• Your task
Below are entries to return in full. Keep each one exact.

Exercise input Start Marker

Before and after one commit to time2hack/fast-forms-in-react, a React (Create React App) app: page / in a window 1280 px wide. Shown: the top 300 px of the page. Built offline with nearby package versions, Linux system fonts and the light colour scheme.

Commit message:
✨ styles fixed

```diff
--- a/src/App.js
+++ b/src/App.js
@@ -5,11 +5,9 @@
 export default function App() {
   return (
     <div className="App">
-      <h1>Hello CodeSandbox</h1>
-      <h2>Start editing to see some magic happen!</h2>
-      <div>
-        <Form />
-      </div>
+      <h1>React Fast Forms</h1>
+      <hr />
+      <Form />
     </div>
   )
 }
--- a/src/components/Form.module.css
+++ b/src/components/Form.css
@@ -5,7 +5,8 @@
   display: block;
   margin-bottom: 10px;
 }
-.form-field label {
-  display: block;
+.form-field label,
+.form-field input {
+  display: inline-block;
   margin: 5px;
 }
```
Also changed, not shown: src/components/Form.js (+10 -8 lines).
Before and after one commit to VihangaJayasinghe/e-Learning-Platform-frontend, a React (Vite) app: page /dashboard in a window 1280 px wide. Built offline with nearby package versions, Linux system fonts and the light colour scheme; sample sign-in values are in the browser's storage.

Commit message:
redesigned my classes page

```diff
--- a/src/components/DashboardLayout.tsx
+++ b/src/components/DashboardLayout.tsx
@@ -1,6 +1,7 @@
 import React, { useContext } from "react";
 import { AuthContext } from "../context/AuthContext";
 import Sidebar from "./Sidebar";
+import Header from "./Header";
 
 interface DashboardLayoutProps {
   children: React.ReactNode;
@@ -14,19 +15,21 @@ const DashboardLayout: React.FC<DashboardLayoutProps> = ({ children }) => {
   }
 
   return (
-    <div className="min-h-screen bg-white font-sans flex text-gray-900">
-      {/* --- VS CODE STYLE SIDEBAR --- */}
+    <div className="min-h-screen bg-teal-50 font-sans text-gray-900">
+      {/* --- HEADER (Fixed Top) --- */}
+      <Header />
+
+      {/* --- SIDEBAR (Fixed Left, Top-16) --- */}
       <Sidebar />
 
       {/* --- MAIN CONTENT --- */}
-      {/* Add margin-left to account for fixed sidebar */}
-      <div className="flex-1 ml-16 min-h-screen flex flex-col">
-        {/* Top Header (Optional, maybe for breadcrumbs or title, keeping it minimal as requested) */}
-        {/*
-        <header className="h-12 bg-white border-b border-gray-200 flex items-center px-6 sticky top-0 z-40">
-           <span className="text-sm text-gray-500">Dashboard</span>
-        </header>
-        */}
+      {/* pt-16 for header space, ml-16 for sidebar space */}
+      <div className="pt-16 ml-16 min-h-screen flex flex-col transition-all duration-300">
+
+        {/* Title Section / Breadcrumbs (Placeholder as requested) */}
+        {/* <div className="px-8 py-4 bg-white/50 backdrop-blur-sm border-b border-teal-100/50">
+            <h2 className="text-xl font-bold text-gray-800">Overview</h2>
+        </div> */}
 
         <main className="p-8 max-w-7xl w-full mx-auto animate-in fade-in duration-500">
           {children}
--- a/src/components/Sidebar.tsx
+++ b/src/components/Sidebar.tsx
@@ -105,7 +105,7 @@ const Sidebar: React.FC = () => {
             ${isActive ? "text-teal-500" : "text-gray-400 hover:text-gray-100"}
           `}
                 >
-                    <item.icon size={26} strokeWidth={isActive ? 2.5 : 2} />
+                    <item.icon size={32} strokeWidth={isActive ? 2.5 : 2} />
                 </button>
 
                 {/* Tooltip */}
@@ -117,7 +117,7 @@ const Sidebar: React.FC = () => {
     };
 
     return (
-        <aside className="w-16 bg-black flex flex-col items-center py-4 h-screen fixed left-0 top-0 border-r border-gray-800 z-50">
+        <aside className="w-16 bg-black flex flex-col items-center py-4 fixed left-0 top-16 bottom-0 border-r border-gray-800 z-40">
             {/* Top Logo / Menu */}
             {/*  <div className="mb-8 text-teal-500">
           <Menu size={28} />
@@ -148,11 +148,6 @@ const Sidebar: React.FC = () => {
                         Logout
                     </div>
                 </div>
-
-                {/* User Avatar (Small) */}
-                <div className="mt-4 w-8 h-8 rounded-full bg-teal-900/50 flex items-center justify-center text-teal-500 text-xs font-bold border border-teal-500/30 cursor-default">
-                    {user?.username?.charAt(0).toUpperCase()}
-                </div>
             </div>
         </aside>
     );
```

Exercise input End Marker

• Answer space
Before and after one commit to time2hack/fast-forms-in-react, a React (Create React App) app: page / in a window 1280 px wide. Shown: the top 300 px of the page. Built offline with nearby package versions, Linux system fonts and the light colour scheme.

Commit message:
✨ styles fixed

```diff
--- a/src/App.js
+++ b/src/App.js
@@ -5,11 +5,9 @@
 export default function App() {
   return (
     <div className="App">
-      <h1>Hello CodeSandbox</h1>
-      <h2>Start editing to see some magic happen!</h2>
-      <div>
-        <Form />
-      </div>
+      <h1>React Fast Forms</h1>
+      <hr />
+      <Form />
     </div>
   )
 }
--- a/src/components/Form.module.css
+++ b/src/components/Form.css
@@ -5,7 +5,8 @@
   display: block;
   margin-bottom: 10px;
 }
-.form-field label {
-  display: block;
+.form-field label,
+.form-field input {
+  display: inline-block;
   margin: 5px;
 }
```
Also changed, not shown: src/components/Form.js (+10 -8 lines).
Before and after one commit to VihangaJayasinghe/e-Learning-Platform-frontend, a React (Vite) app: page /dashboard in a window 1280 px wide. Built offline with nearby package versions, Linux system fonts and the light colour scheme; sample sign-in values are in the browser's storage.

Commit message:
redesigned my classes page

```diff
--- a/src/components/DashboardLayout.tsx
+++ b/src/components/DashboardLayout.tsx
@@ -1,6 +1,7 @@
 import React, { useContext } from "react";
 import { AuthContext } from "../context/AuthContext";
 import Sidebar from "./Sidebar";
+import Header from "./Header";
 
 interface DashboardLayoutProps {
   children: React.ReactNode;
@@ -14,19 +15,21 @@ const DashboardLayout: React.FC<DashboardLayoutProps> = ({ children }) => {
   }
 
   return (
-    <div className="min-h-screen bg-white font-sans flex text-gray-900">
-      {/* --- VS CODE STYLE SIDEBAR --- */}
+    <div className="min-h-screen bg-teal-50 font-sans text-gray-900">
+      {/* --- HEADER (Fixed Top) --- */}
+      <Header />
+
+      {/* --- SIDEBAR (Fixed Left, Top-16) --- */}
       <Sidebar />
 
       {/* --- MAIN CONTENT --- */}
-      {/* Add margin-left to account for fixed sidebar */}
-      <div className="flex-1 ml-16 min-h-screen flex flex-col">
-        {/* Top Header (Optional, maybe for breadcrumbs or title, keeping it minimal as requested) */}
-        {/*
-        <header className="h-12 bg-white border-b border-gray-200 flex items-center px-6 sticky top-0 z-40">
-           <span className="text-sm text-gray-500">Dashboard</span>
-        </header>
-        */}
+      {/* pt-16 for header space, ml-16 for sidebar space */}
+      <div className="pt-16 ml-16 min-h-screen flex flex-col transition-all duration-300">
+
+        {/* Title Section / Breadcrumbs (Placeholder as requested) */}
+        {/* <div className="px-8 py-4 bg-white/50 backdrop-blur-sm border-b border-teal-100/50">
+            <h2 className="text-xl font-bold text-gray-800">Overview</h2>
+        </div> */}
 
         <main className="p-8 max-w-7xl w-full mx-auto animate-in fade-in duration-500">
           {children}
--- a/src/components/Sidebar.tsx
+++ b/src/components/Sidebar.tsx
@@ -105,7 +105,7 @@ const Sidebar: React.FC = () => {
             ${isActive ? "text-teal-500" : "text-gray-400 hover:text-gray-100"}
           `}
                 >
-                    <item.icon size={26} strokeWidth={isActive ? 2.5 : 2} />
+                    <item.icon size={32} strokeWidth={isActive ? 2.5 : 2} />
                 </button>
 
                 {/* Tooltip */}
@@ -117,7 +117,7 @@ const Sidebar: React.FC = () => {
     };
 
     return (
-        <aside className="w-16 bg-black flex flex-col items-center py-4 h-screen fixed left-0 top-0 border-r border-gray-800 z-50">
+        <aside className="w-16 bg-black flex flex-col items-center py-4 fixed left-0 top-16 bottom-0 border-r border-gray-800 z-40">
             {/* Top Logo / Menu */}
             {/*  <div className="mb-8 text-teal-500">
           <Menu size={28} />
@@ -148,11 +148,6 @@ const Sidebar: React.FC = () => {
                         Logout
                     </div>
                 </div>
-
-                {/* User Avatar (Small) */}
-                <div className="mt-4 w-8 h-8 rounded-full bg-teal-900/50 flex items-center justify-center text-teal-500 text-xs font-bold border border-teal-500/30 cursor-default">
-                    {user?.username?.charAt(0).toUpperCase()}
-                </div>
             </div>
         </aside>
     );
```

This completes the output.